In Films by James Hay - Cinema Editor

Pixels feels like a missed opportunity. And a big one at that.

Classic ’80s video games (somehow) manifest themselves in our three dimensional world and come down from outer space to challenge the people of Earth/America to an arcade style Battle Royale. The winner takes all, with the planet’s very existence hanging in the balance. Who could possibly save all of humanity? Only a hidden hero, a true underdog, a brave warrior with honour in his heart? Nope, Adam Sandler.

All the ingredients are there: real-life space invaders, a retro soundtrack, an extremely cool concept, brilliant animation. But, nope, Adam Sandler again. And it’s not just that he’s bad, just that he’s bad again in this film. It’s not only Sandler; Kevin James as the President of the United States. Seriously? Then there’s Josh Gad being not-quite-Jonah Hill again. And all of them revelling in the flaccid, lazy screenplay of Tim Herlihy and Timothy Dowling. The best moments undoubtedly belong to Peter Dinklage as the self-proclaimed gaming champion ‘Fireblaster’ but disappointingly even those few glimmers aren’t incandescent enough to drag this picture out of the darkness cast by its own bloated shadow.

The reason why TV shows such as Family Guy or The Simpsons have worked so well over the years is because they offer fun-filled mad-capped cartoon entertainment for kids and a very hearty dollop of a more satirical adult humour that weaves its way knowingly in between all the silliness.
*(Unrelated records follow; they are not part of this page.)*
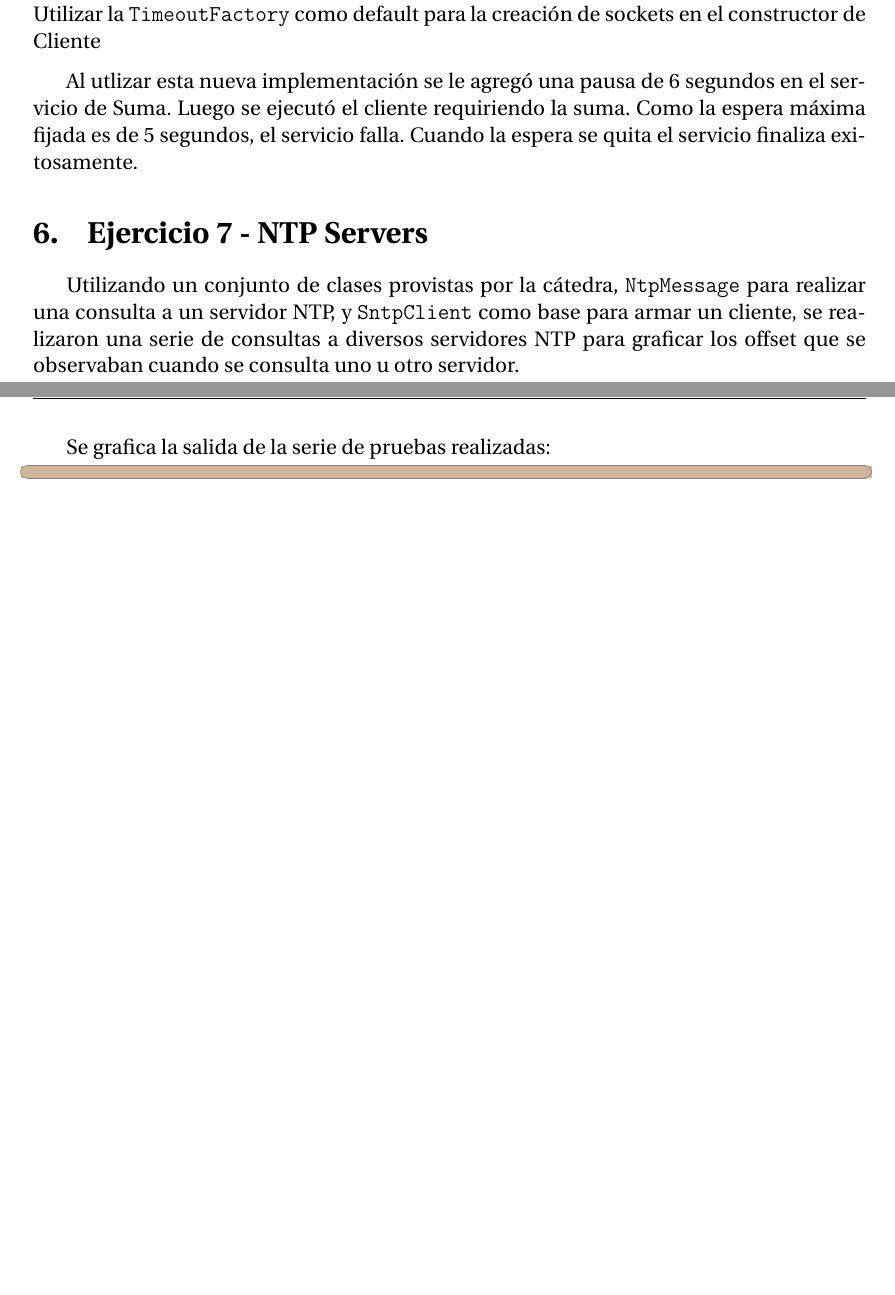
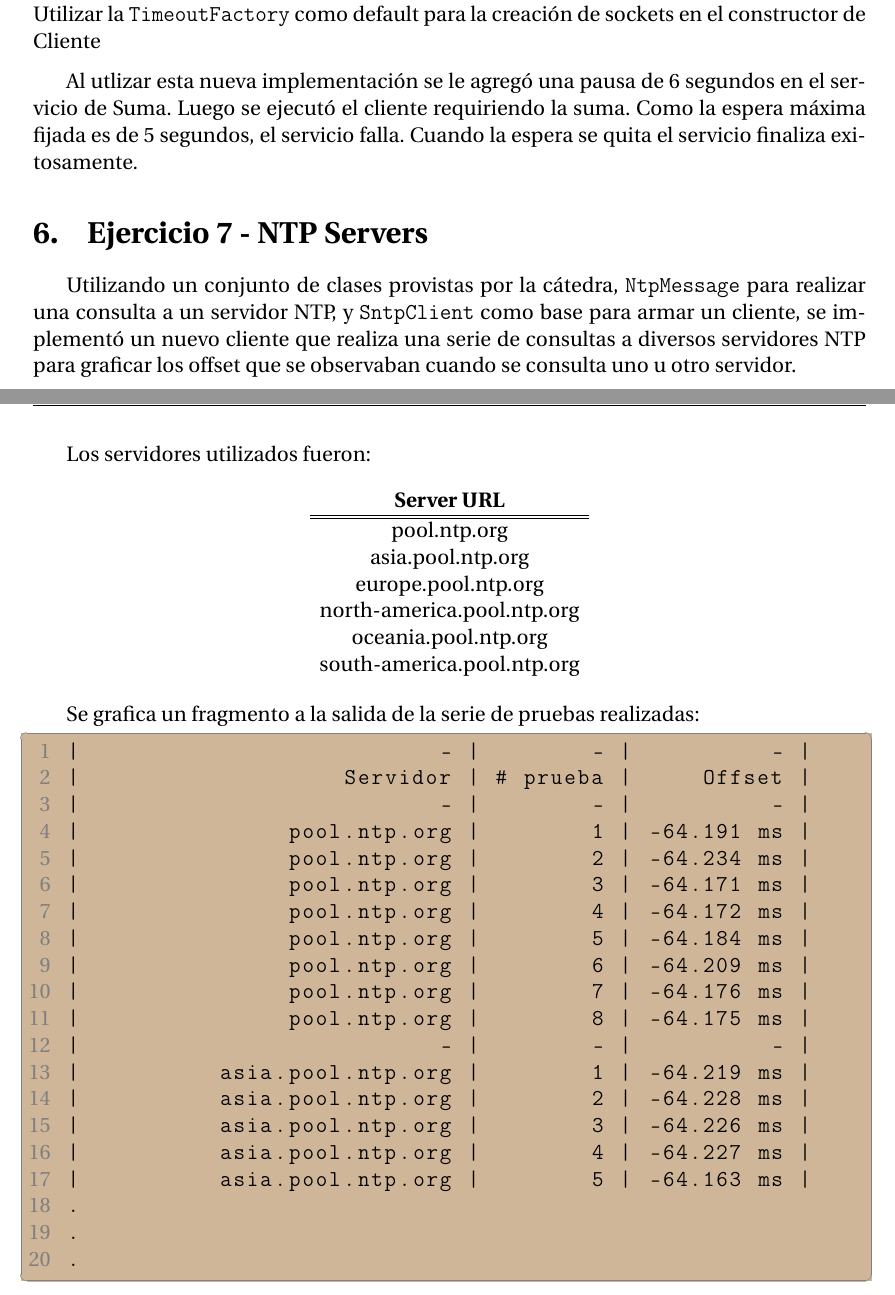
Before and after one commit to PaPablo/sd2018, a LaTeX document (tp2/informe/informe.tex): two parts of pages 9 and 10 of 11, joined at a grey line, cut so that both start at the same text, the shorter picture padded with empty space. Compiled offline with pdfLaTeX.

Commit message:
Add ejercicio 7 to informe

```diff
--- a/tp2/informe/informe.tex
+++ b/tp2/informe/informe.tex
@@ -181,13 +181,47 @@ Al utlizar esta nueva implementación se le agregó una pausa de 6 segundos en e
 
 \section{Ejercicio 7 - NTP Servers}
 
-Utilizando un conjunto de clases provistas por la cátedra, \texttt{NtpMessage} para realizar una consulta a un servidor NTP, y \texttt{SntpClient} como base para armar un cliente,  se realizaron una serie de consultas a diversos servidores NTP para graficar los offset que se observaban cuando se consulta uno u otro servidor.
+Utilizando un conjunto de clases provistas por la cátedra, \texttt{NtpMessage} para realizar una consulta a un servidor NTP, y \texttt{SntpClient} como base para armar un cliente,  se implementó un nuevo cliente que realiza una serie de consultas a diversos servidores NTP para graficar los offset que se observaban cuando se consulta uno u otro servidor.
 
-Se grafica la salida de la serie de pruebas realizadas:
+Los servidores utilizados fueron:
+
+\begin{center}
+    \begin{tabular}{ c }
+        \textbf{Server URL} \\
+        \hline
+        \hline
+        pool.ntp.org \\
+        asia.pool.ntp.org \\
+        europe.pool.ntp.org \\
+        north-america.pool.ntp.org \\
+        oceania.pool.ntp.org \\
+        south-america.pool.ntp.org \\
+    \end{tabular}
+\end{center}
+
+Se grafica un fragmento a la salida de la serie de pruebas realizadas:
 
 \begin{lstlisting}
-
-
+|                          - |        - |          - |
+|                   Servidor | # prueba |     Offset |
+|                          - |        - |          - |
+|               pool.ntp.org |        1 | -64.191 ms |
+|               pool.ntp.org |        2 | -64.234 ms |
+|               pool.ntp.org |        3 | -64.171 ms |
+|               pool.ntp.org |        4 | -64.172 ms |
+|               pool.ntp.org |        5 | -64.184 ms |
+|               pool.ntp.org |        6 | -64.209 ms |
+|               pool.ntp.org |        7 | -64.176 ms |
+|               pool.ntp.org |        8 | -64.175 ms |
+|                          - |        - |          - |
+|          asia.pool.ntp.org |        1 | -64.219 ms |
+|          asia.pool.ntp.org |        2 | -64.228 ms |
+|          asia.pool.ntp.org |        3 | -64.226 ms |
+|          asia.pool.ntp.org |        4 | -64.227 ms |
+|          asia.pool.ntp.org |        5 | -64.163 ms |
+.
+.
+.
 \end{lstlisting}
 
 %%%%%%%%%%%%%%%%%%%%%%%%%%%%%%%%%%%%%%%%%%%%
```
When that clever comedy is missing, as it emphatically is here, then you’re left with a movie containing fantastic looking special effects sequences cobbled together with overweight, over the hill, middle-aged men being bawdy and unfunny amidst the framework of what could, nay should, have been a classic adventure movie for all the family.

Alright, alright, it’s not all bad. The Donkey Kong finale is perfectly balanced between nostalgia for the oldies and cartoon style climax for the kiddies; it’s the best bit of the film (admittedly that’s not saying all that much). Probably because there’s barely any dialogue, just fun. If director Chris Columbus could have replicated the pace and tone of those entertaining five minutes for the other 100 and built to that enjoyable end game then he could have had audiences going nuts.

As it is, Pixels is a movie mismatch of self-indulgent, outdated (and just not that funny) comedy and childhood nostalgia from the perspective of a generation who grew up with 80s arcade games but aimed at a generation who have no knowledge, connection or interest in that era. Bizarre. And unsuccessful. Maybe in 20 years they can remake it…